Last year, the OECD warned that the world was aging at an unprecedented rate and that this could slow global annual economic growth from an average of 3.6 percent this decade to about 2.4 percent from 2050 to 2060. OECD countries in particular will be hit by a double demographic shock. Not only will their societies be rapidly aging; diminishing income gaps between rich countries and emerging economies are likely to slow immigration flows, shrinking the workforce by 20 percent in the eurozone and 15 percent in the United States.

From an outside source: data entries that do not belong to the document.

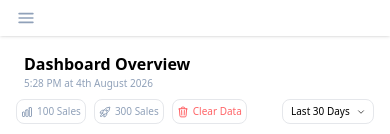
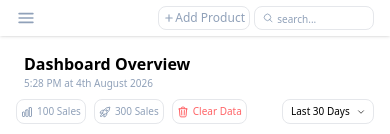
Before and after one commit to Keyboard-sound/Frontend-Project-Dashboard, a React (Vite) app: page / in a window 390 px wide. Shown: the top 134 px of the page. Built offline with nearby package versions, Linux system fonts and the light colour scheme.

Commit message:
style(components): move searchInput and addButton back to the mobile header and adjust there style to align with the productListing style

```diff
--- a/src/components/MobileHeader.tsx
+++ b/src/components/MobileHeader.tsx
@@ -1,15 +1,42 @@
+import type { Product } from "@/api/productsApi";
+import { AddProductButton } from "@/features/products/components/AddProductButton";
+import ProductsSearchInput from "@/features/products/components/ProductsSearchInput";
+import useSalesStore from "@/store/useSalesStore";
 import { Bars3Icon } from "@heroicons/react/24/outline";
 import type { FC } from "react";
 
 const MobileHeader: FC<{ onMenuClick: () => void }> = ({ onMenuClick }) => {
+  const { setSearchQuery } = useSalesStore();
+
+  const handleProductSearch = (product: Product | null) => {
+    if (product) {
+      setSearchQuery(product.title);
+    } else {
+      setSearchQuery("");
+    }
+  };
+
+  const handleClearSearch = () => {
+    setSearchQuery("");
+  };
+
   return (
-    <div className="flex justify-between items-center w-full h-9 pl-3 pr-1 py-2 font-bold bg-white shadow-sm">
+    <div className="flex justify-between items-center w-full h-9 pl-3 pr-4 py-2 font-bold bg-white shadow-sm">
       <button
         className="p-1 rounded-sm text-slate-400 active:bg-gray-100"
         onClick={() => onMenuClick()}
       >
         <Bars3Icon className="w-5 h-5 stroke-2" />
       </button>
+
+      <div className="flex flex-row justify-end items-center gap-1">
+        <AddProductButton />
+        <ProductsSearchInput
+          placeholder={"search..."}
+          onSelectProduct={handleProductSearch}
+          onClear={handleClearSearch}
+        />
+      </div>
     </div>
   );
 };
--- a/src/features/products/components/AddProductButton.tsx
+++ b/src/features/products/components/AddProductButton.tsx
@@ -12,10 +12,10 @@ export const AddProductButton: FC = () => {
       <button
         type="button"
         onClick={() => setIsDialogOpen(true)}
-        className="flex flex-row justify-between items-center gap-1 min-w-20 h-8 p-1 md:p-2 border border-gray-200 rounded-lg bg-white cursor-pointer hover:shadow-sm active:bg-gray-100"
+        className="flex flex-row justify-between items-center h-6 lg:h-8 p-1 border border-gray-200 rounded-lg bg-white cursor-pointer hover:shadow-sm active:bg-gray-100"
       >
-        <PlusIcon className="size-3 text-slate-400" />
-        <span className="text-2xs md:text-base font-normal text-slate-400">
+        <PlusIcon className="size-3 lg:size-4 text-slate-400" />
+        <span className="text-xs lg:text-sm font-normal text-slate-400">
           Add Product
         </span>
       </button>
--- a/src/features/products/components/ProductsSearchInput.tsx
+++ b/src/features/products/components/ProductsSearchInput.tsx
@@ -61,8 +61,8 @@ export const ProductsSearchInput: FC<SearchInputProps> = ({
       onChange={handleSelect}
       onClose={() => setQuery("")}
     >
-      <div className="flex justify-center items-center w-30 sm:w-50 lg:w-50 h-8 border-1 border-gray-200 rounded-lg px-2 py-1 has-[:focus]:ring-2 has-[:focus]:ring-blue-500">
-        <MagnifyingGlassIcon className="w-5 h-5 pr-1 stroke-2 text-slate-400" />
+      <div className="flex justify-center items-center w-30 md:w-60 h-6 lg:h-8 border border-gray-200 rounded-lg px-2 py-1 bg-white has-[:focus]:ring-2 has-[:focus]:ring-blue-500">
+        <MagnifyingGlassIcon className="size-4 lg:size-5 pr-1 stroke-2 text-slate-400" />
         <ComboboxInput
           type="text"
           displayValue={(product: Product | null) =>
--- a/src/features/products/pages/Products.tsx
+++ b/src/features/products/pages/Products.tsx
@@ -21,7 +21,7 @@ export default function ProductsPage() {
 
   return (
     <div className="w-full rounded-lg bg-white">
-      <div className="sticky top-9 lg:top-0 z-30 flex justify-end items-center gap-1 px-2 pt-4 pb-2 bg-white">
+      <div className="sticky top-9 lg:top-0 z-30 hidden lg:flex justify-end items-center gap-1 px-4 py-2 bg-white shadow-sm">
         <AddProductButton />
         <ProductsSearchInput
           placeholder={"search..."}
@@ -31,7 +31,7 @@ export default function ProductsPage() {
       </div>
       {/* card list */}
 
-      <div className="grid grid-cols-2 md:grid-cols-3 lg:grid-cols-4 xl:grid-cols-5 gap-4 px-4 pb-4">
+      <div className="grid grid-cols-2 md:grid-cols-3 lg:grid-cols-4 xl:grid-cols-5 gap-4 px-4 py-2">
         <ProductList />
       </div>
     </div>
```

Demographic researchers divide countries into four categories, according to the share of the over-65 population: young (less than 7 percent aged 65 or over), aging (7-13 percent), aged (14-20 percent), and super-aged (more than 21 percent). Today, just three countries — Germany (21 percent), Italy (22 percent), and Japan (26 percent) — qualify as super-aged societies. In the next five years, they are expected to be joined by Bulgaria, Finland, Greece and Portugal. In the following decade, Europe will continue to age, with another 17 countries, including Austria, France, Sweden, and the United Kingdom, expected to become super-aged, along with Canada, Cuba and South Korea.